Circular junctions existed long before the advent of the modern-day roundabout, with the United Kingdom leading the way in the 1960s and the U.S. following suit later, in 1990.
In a country where streets, neighborhoods and structures are generally laid out in a grid pattern, the introduction of a circular element such as a roundabout can feel out of place, even a bit unnerving.
Join us as we explore the benefits and best practices for successfully navigating these innovative round thoroughfares and how— one by one—they are positively impacting the safety, efficiency and ease-of-transport for many of our communities.
Round is sound
The Transportation Research Board and Insurance Institute for Highway Safety have both determined that roundabouts have lower crash rates than traffic signals or stop sign-controlled intersections. Due to their circular shape, roundabouts inherently help drivers avoid the three most severe types of intersection collisions: right-angle, left-turn and head-on, a 72-80 percent reduction in overall crash-related injuries.
The shape of the roundabout also lends itself to increased pedestrian safety. Because traffic moves in only one direction, and speeds are slower and more consistent, pedestrians have ample time to gauge oncoming traffic before making a crossing. In addition, the crossing distance within a roundabout is shorter than traditional intersections, minimizing the length and time a person is potentially vulnerable to moving vehicles.
Low-emission and efficient
How many times have you sat and waited…and waited…at a red traffic signal, with no foreseen traffic approaching or passing through the green light? Roundabouts provide a more efficient transportation experience. They are designed to handle higher traffic volumes while helping to get vehicles through more quickly. They are also more environmentally friendly, reducing idle time, subsequent noise pollution and fuel consumption—as well as harmful vehicle emissions.

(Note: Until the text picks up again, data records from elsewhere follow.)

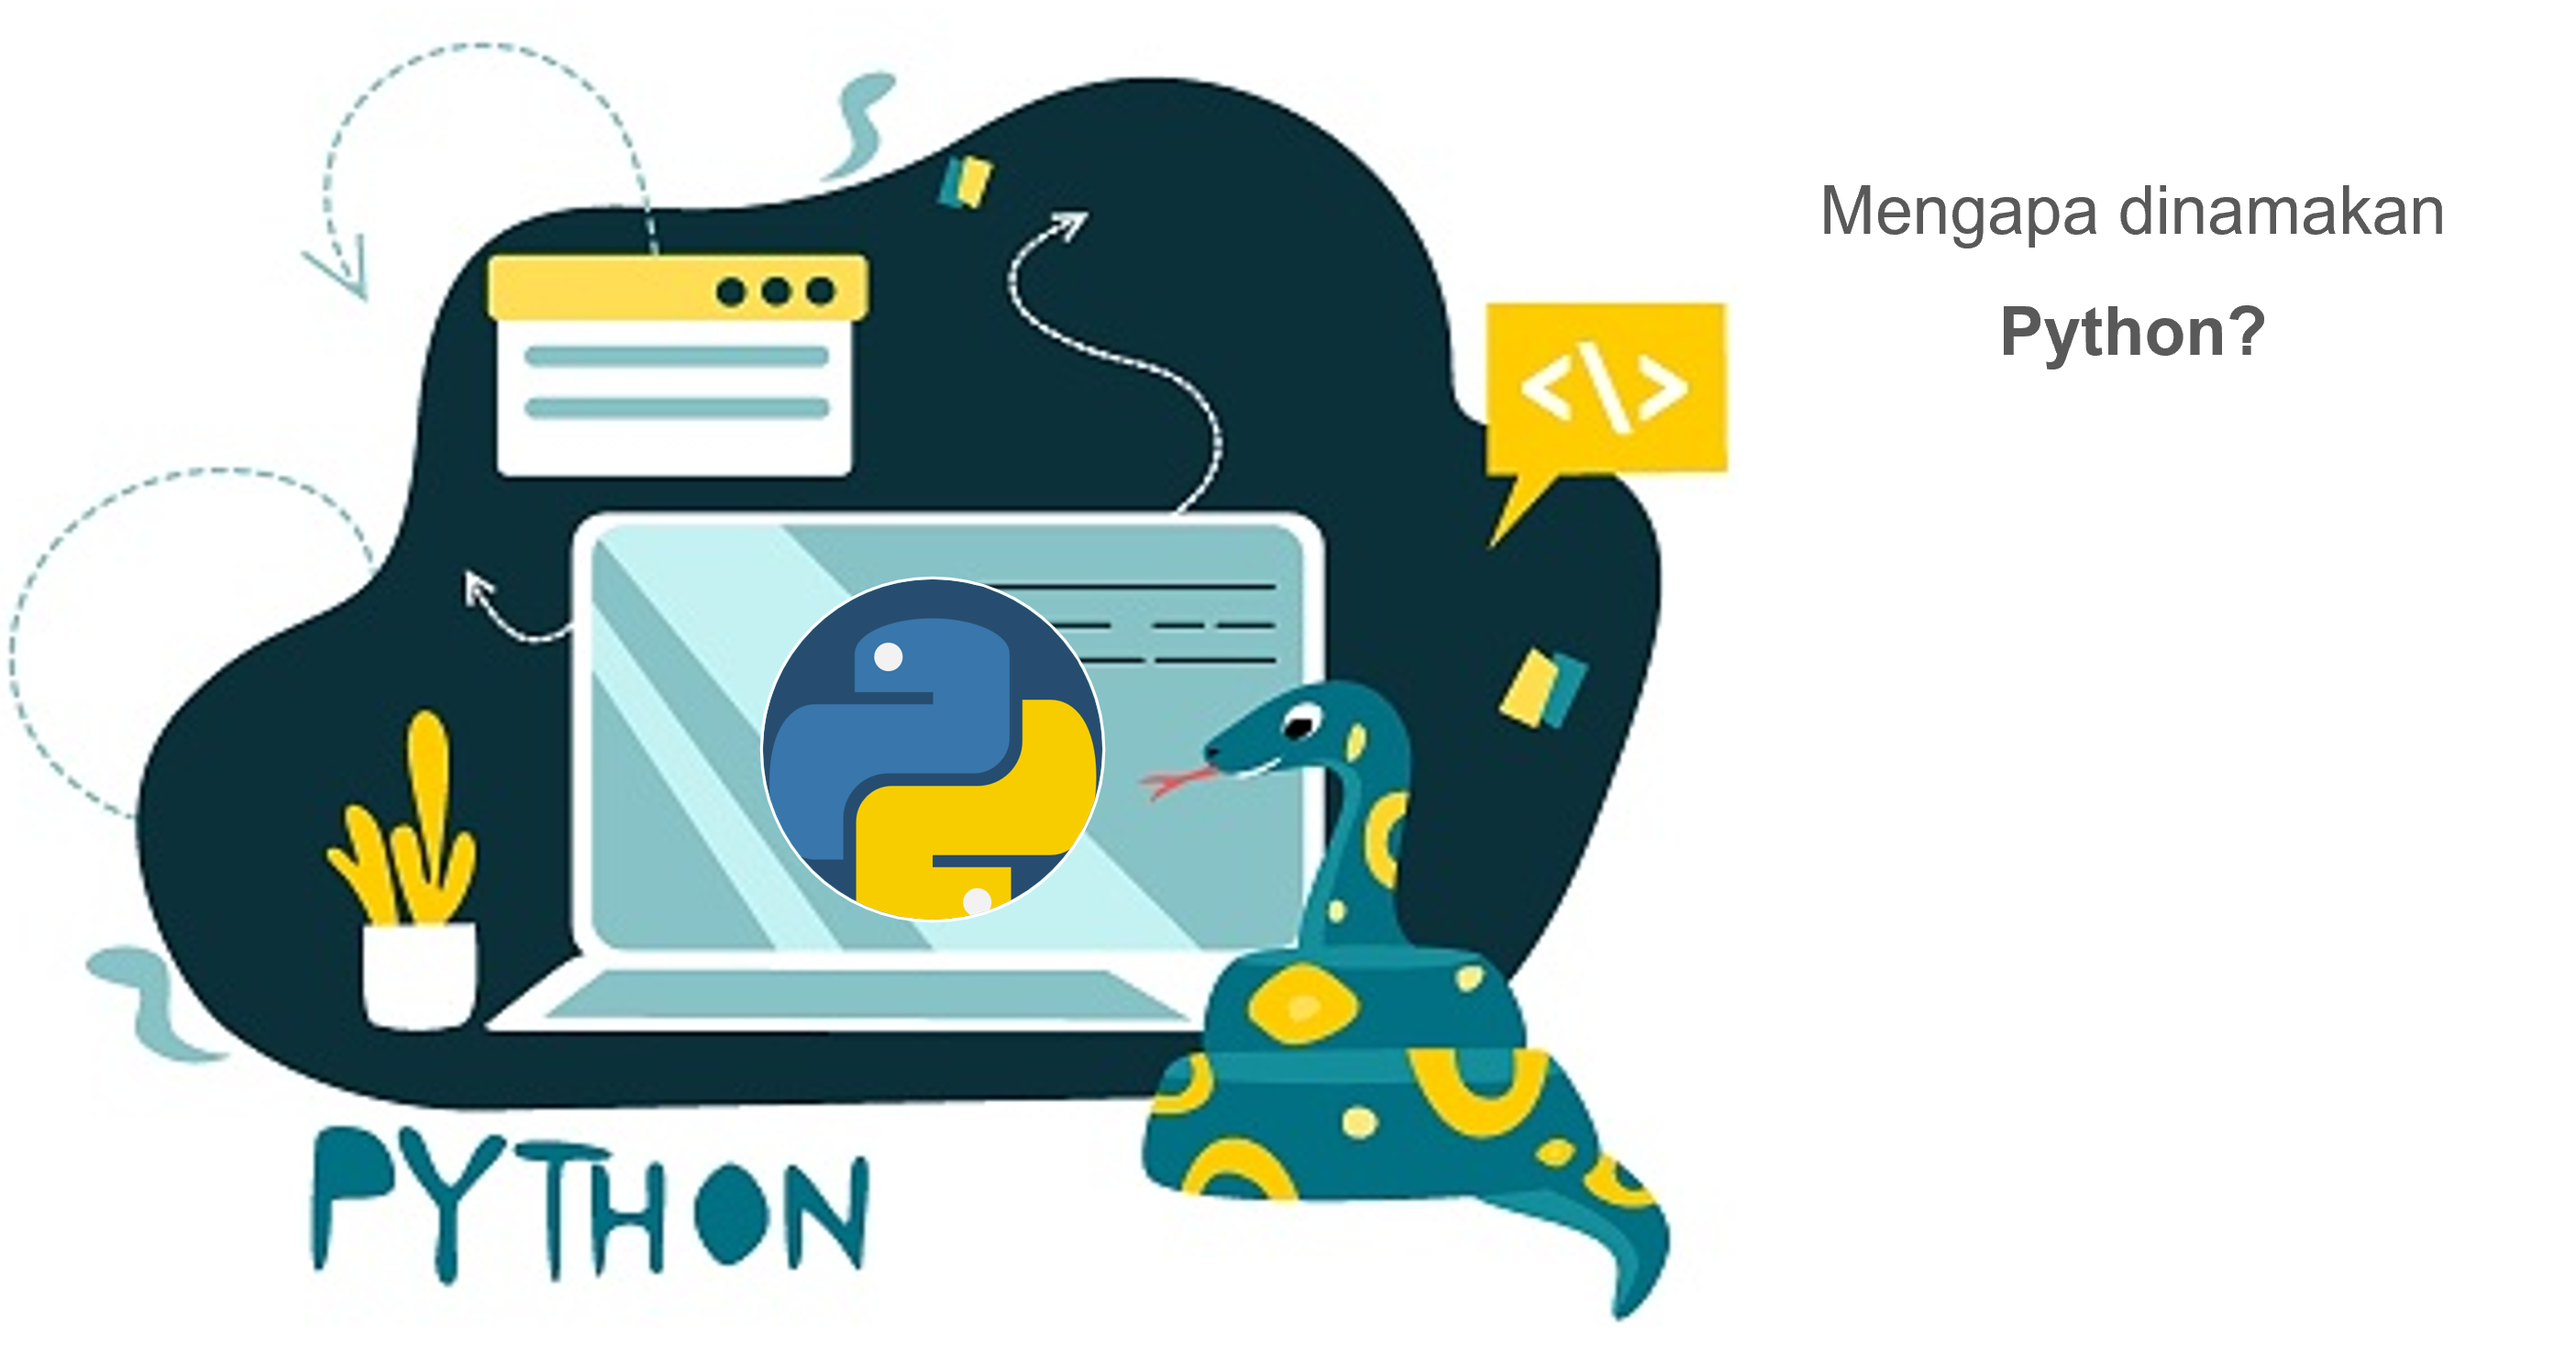
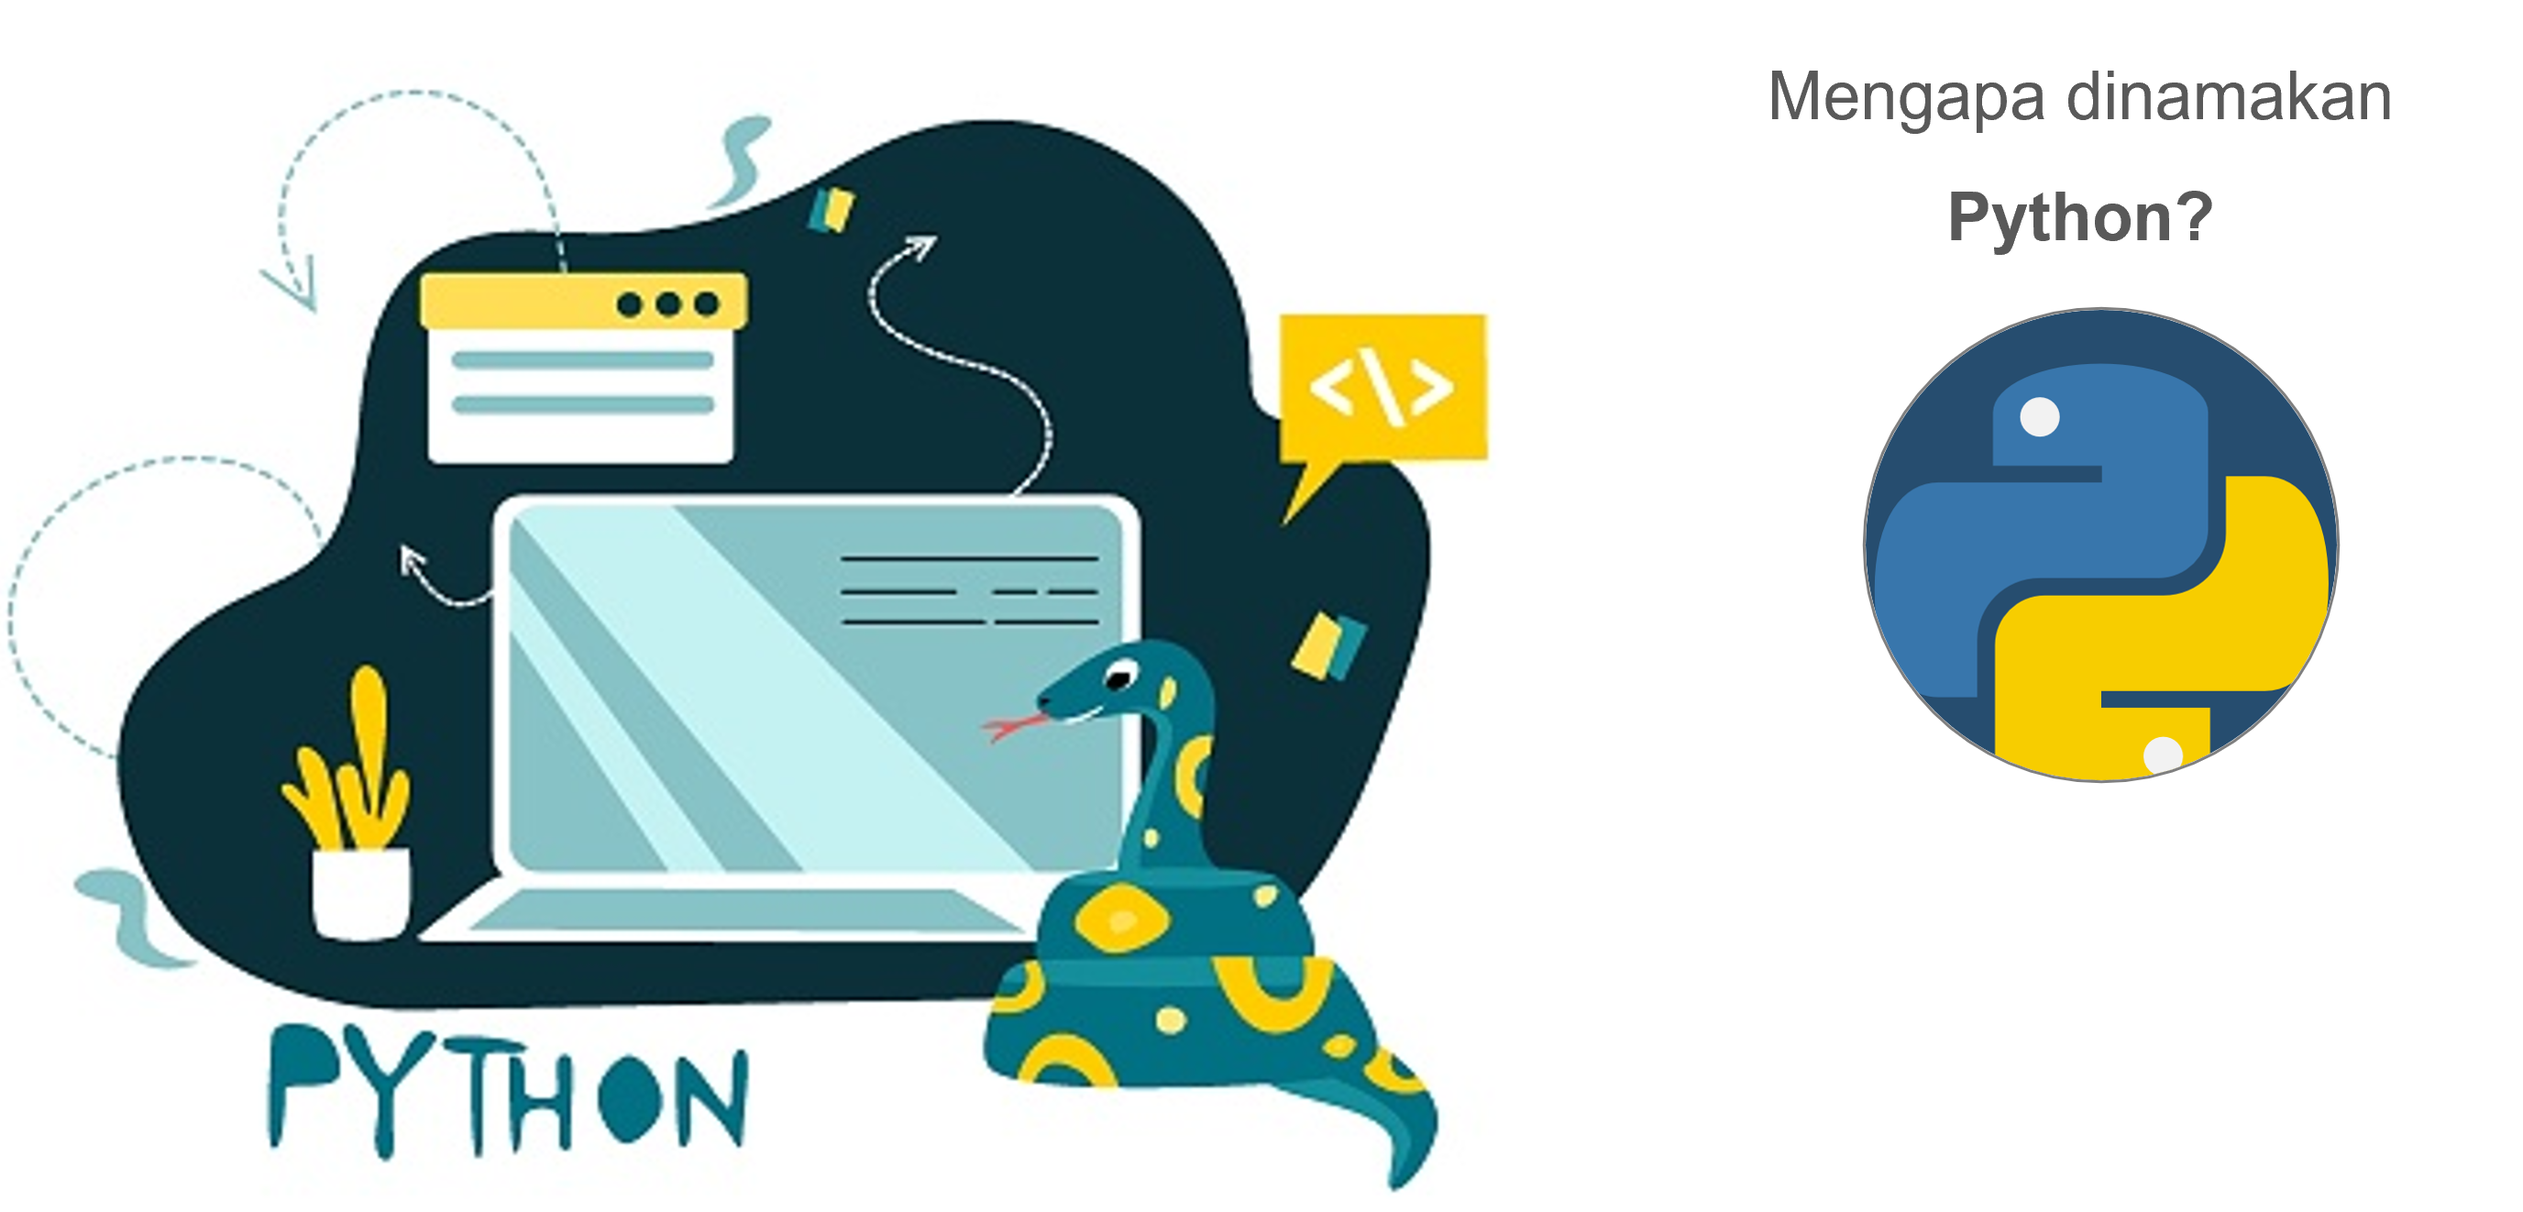
c

diff --git a/_book/pengenalan-python.html b/_book/pengenalan-python.html
@@ -197,7 +197,7 @@ code span.wa { color: #60a0b0; font-weight: bold; font-style: italic; } /* Warni
 <h2><span class="header-section-number">1.1</span> Sejarah<a href="pengenalan-python.html#sejarah" class="anchor-section" aria-label="Anchor link to header"></a></h2>
 <p><strong>Guido van Rossum</strong>, orang pertama kali yang mendesain Python di akhir tahun 1989, memulai projek ini saat masih di Centrum Wiskunde &amp; Informatice yang berpusat di Belanda. Awalnya, Guido bermaksud untuk memperbaiki sintak-sintak bermasalah pada Bahasa Pemrograman ABC yang pernah dikerjakan sebelumnya dan akhirnya terciptalah sebuah bahasa pemrograman yang lebih baik.</p>
 <center>
-<img src="https://github.com/sainzdata/Py_JNE/blob/main/images/python.png?raw=true" width="600" height="400">
+<img src="https://github.com/sainzdata/Py_JNE/blob/main/images/python.png?raw=true" width="500" height="280">
 </center>
 <p>Inspirasi nama Python diambil dari acara TV BBC yang berjudul “Monty Python’s Flying Circus”, karena Guido adalah penggemar berat acara tersebut. Selain itu, ia ingin memberikan nama yang pendek, unik, dan sedikit misterius untuk penemuannya.</p>
 <center>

Incorporating a roundabout into your community, like any major infrastructure improvement, has an upfront cost. Contrary to belief, however, roundabouts are actually more cost-effective in the long term. Installation of a roundabout minimizes electricity use and eliminates the need for recurring traffic signal maintenance, which costs—on average—$3,000 to $5,000 per year. In addition, the lifespan of a typical roundabout is about 25 years, so the compounded cost savings make a significant impact.
5 steps for safe, confident roundabout navigation
1. Anticipate! Think about which direction you are ultimately planning to go. Follow provided lane signage and road markings and pick the appropriate lane before you enter a roundabout. If you pick the correct lane on entry, you should not need to change lanes to exit to your desired destination.
2. Take it slow. Roundabouts are engineered to reduce vehicle speed. Take your time to ensure a safe, successful transition throughout.
3. Yield to traffic coming from the left. Yield to all traffic coming from the left (including bicyclists) already in motion within the roundabout. Traffic in a roundabout always circulates one way, in a counterclockwise direction. Enter when there is a safe and adequate gap.
4. Yield to pedestrians. Most roundabouts have designated crosswalks for pedestrians. They always have the right of way. Pedestrians should be assertive and point their intention to cross.
5. Give trucks space. Don’t crowd large trucks by trying to pass them or squeeze beside them in a roundabout.
Roundabouts are more than mobility-enhancing designs. They’re traffic ergonomics. These innovative intersections are helping to create a more comfortable, safe and reliable experience for every member of the community.
The MSA roundabout team has a portfolio of successful projects and is ready to provide the right solution for your community’s transportation needs. Learn more about our Traffic Engineering and Roundabout services here or check out this footage by our Aerial Solutions Team of an MSA roundabout project in Appleton, Wisconsin!
Mark Lenters served as MSA’s vice president and Transportation program manager for the Southern region of the United States from November 2016 to June 2019.